(INFORMATION begins)

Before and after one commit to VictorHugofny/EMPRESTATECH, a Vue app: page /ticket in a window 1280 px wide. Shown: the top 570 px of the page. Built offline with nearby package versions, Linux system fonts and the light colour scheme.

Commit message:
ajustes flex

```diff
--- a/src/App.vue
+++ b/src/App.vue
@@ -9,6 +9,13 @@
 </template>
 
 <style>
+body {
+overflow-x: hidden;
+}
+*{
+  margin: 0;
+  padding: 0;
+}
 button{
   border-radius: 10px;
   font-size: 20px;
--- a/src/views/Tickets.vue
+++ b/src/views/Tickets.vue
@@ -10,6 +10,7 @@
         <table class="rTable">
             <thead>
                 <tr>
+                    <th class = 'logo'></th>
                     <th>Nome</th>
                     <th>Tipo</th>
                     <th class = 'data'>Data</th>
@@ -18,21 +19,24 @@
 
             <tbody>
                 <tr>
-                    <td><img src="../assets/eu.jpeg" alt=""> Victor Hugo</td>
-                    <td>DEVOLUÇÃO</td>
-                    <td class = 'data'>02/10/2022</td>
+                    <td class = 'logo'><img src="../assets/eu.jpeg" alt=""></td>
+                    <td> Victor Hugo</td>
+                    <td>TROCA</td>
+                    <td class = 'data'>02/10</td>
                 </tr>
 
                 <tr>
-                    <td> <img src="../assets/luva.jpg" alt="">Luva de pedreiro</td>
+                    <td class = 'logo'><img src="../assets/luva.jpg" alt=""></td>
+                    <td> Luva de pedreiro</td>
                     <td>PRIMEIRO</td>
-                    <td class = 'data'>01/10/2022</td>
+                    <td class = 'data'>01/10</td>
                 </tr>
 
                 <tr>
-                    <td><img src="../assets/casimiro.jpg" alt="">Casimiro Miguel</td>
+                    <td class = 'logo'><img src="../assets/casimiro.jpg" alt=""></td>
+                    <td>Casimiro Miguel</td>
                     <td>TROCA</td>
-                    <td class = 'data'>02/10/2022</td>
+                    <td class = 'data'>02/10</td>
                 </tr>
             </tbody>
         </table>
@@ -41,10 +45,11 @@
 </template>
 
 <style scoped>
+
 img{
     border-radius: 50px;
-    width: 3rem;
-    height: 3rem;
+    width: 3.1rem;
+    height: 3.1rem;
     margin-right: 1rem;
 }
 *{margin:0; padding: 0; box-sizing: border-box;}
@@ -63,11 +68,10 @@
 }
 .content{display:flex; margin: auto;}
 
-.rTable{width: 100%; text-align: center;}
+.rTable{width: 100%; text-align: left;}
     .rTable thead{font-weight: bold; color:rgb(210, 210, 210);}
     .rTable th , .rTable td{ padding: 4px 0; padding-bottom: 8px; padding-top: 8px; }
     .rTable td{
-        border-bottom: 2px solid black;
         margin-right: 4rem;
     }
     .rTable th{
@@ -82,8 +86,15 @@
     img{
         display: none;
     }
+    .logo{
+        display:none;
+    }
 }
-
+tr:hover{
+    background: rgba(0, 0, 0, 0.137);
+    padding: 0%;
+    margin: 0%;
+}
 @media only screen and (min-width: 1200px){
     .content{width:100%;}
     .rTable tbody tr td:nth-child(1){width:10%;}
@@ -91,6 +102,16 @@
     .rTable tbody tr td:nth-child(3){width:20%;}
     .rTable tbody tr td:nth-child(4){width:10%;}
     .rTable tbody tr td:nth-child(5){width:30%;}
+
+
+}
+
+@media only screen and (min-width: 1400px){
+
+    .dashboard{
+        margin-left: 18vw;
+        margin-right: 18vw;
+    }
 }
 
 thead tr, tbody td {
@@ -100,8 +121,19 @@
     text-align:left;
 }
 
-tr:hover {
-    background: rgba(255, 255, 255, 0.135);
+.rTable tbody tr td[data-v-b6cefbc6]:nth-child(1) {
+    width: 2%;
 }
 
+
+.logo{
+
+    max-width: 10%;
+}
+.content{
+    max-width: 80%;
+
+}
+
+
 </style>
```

(INFORMATION ends)
(INFORMATION begins)

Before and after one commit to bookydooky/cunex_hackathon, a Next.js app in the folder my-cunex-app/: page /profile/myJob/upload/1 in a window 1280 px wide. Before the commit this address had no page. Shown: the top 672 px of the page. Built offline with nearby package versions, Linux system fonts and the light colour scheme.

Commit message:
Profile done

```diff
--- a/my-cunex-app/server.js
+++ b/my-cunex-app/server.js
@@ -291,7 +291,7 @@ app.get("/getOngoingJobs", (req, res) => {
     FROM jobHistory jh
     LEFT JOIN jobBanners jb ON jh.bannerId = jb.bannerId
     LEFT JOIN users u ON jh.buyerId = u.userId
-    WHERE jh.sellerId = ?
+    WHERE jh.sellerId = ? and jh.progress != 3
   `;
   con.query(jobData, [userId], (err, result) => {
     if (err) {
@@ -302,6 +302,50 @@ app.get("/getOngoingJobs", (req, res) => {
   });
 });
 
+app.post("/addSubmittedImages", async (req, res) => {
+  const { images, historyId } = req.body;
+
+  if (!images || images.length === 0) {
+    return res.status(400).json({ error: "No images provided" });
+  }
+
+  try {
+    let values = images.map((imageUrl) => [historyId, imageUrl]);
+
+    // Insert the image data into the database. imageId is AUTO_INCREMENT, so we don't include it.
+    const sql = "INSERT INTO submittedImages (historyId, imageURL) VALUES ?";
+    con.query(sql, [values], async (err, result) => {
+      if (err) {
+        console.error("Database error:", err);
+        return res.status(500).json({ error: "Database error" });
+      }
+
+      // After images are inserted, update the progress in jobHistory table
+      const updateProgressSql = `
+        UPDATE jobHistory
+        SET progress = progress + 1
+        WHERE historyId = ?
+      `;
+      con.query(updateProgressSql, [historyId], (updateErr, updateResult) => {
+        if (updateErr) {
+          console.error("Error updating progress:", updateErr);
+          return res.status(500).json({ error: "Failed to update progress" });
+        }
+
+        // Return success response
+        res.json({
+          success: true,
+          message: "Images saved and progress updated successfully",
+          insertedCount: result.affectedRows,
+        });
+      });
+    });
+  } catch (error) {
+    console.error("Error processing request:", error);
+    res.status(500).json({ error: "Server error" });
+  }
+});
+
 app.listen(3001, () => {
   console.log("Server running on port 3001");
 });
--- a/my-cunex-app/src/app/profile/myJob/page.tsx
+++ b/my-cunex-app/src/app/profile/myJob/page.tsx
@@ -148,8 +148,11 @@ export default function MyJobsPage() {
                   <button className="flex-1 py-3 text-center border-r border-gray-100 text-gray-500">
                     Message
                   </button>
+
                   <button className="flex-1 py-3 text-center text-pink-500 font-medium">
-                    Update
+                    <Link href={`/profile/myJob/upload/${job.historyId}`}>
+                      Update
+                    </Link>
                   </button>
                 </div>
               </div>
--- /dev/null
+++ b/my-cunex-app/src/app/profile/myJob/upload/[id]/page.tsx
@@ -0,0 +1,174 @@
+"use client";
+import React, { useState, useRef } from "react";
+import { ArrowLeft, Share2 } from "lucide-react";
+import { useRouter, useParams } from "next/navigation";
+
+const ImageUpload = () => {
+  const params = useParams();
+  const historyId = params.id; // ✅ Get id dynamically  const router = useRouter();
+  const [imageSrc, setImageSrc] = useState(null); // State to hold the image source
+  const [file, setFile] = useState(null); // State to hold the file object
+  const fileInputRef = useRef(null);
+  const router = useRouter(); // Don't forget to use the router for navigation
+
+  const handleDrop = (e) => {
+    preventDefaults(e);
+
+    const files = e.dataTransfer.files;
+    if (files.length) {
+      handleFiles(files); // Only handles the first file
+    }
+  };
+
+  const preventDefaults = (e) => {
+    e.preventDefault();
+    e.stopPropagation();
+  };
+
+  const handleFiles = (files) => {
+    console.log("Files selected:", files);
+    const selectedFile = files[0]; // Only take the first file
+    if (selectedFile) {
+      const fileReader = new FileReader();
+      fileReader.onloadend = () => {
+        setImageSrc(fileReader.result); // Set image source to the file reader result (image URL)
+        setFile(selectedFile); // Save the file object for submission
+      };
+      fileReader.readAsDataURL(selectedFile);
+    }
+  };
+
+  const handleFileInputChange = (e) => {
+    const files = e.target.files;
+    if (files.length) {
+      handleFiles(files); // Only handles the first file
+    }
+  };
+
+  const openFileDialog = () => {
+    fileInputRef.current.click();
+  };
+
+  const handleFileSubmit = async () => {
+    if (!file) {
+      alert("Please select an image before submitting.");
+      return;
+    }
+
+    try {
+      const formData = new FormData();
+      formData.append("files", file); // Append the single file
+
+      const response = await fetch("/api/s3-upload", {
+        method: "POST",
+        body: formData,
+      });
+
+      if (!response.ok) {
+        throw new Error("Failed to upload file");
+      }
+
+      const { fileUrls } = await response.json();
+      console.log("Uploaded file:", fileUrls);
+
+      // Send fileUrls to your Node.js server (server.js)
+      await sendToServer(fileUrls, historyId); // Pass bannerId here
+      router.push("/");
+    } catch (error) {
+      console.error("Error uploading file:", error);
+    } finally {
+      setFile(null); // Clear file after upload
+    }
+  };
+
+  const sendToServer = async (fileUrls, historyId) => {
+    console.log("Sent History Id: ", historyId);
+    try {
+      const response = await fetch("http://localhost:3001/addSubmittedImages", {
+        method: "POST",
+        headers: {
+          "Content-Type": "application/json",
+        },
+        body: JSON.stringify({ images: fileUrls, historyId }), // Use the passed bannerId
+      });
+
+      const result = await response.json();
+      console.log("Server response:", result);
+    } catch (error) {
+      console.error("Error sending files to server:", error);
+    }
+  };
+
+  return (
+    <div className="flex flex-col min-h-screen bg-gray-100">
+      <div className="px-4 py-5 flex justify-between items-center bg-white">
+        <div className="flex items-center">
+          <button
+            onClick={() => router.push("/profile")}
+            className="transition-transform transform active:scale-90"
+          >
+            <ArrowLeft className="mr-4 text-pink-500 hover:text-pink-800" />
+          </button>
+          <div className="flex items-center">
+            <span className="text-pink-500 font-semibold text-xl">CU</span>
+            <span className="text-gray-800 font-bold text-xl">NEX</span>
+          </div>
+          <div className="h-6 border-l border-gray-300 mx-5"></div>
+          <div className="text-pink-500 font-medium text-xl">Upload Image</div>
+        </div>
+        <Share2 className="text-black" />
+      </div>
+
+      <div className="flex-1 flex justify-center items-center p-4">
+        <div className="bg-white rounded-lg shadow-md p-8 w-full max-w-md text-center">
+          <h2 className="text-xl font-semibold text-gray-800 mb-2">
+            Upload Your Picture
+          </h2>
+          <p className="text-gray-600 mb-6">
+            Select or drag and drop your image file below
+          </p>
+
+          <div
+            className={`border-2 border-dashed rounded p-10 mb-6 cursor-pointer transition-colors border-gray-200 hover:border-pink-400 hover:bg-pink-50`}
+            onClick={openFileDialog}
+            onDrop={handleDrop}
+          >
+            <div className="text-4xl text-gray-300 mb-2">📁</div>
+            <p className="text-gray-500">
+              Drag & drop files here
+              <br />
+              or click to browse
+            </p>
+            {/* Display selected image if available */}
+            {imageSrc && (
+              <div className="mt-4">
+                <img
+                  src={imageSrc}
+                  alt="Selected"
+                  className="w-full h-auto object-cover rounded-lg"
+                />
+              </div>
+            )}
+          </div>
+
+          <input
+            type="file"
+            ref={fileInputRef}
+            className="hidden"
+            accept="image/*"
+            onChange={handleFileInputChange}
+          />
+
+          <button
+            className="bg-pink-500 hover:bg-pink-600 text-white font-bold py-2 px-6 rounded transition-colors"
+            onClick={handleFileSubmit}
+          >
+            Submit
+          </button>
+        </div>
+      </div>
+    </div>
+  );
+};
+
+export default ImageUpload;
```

(INFORMATION ends)

_WORK ITEM:_ For the listing above, identify each line bearing "screen".

_RESULT OF THE EXERCISE:_
 @media only screen and (min-width: 1200px){
+@media only screen and (min-width: 1400px){
+    <div className="flex flex-col min-h-screen bg-gray-100">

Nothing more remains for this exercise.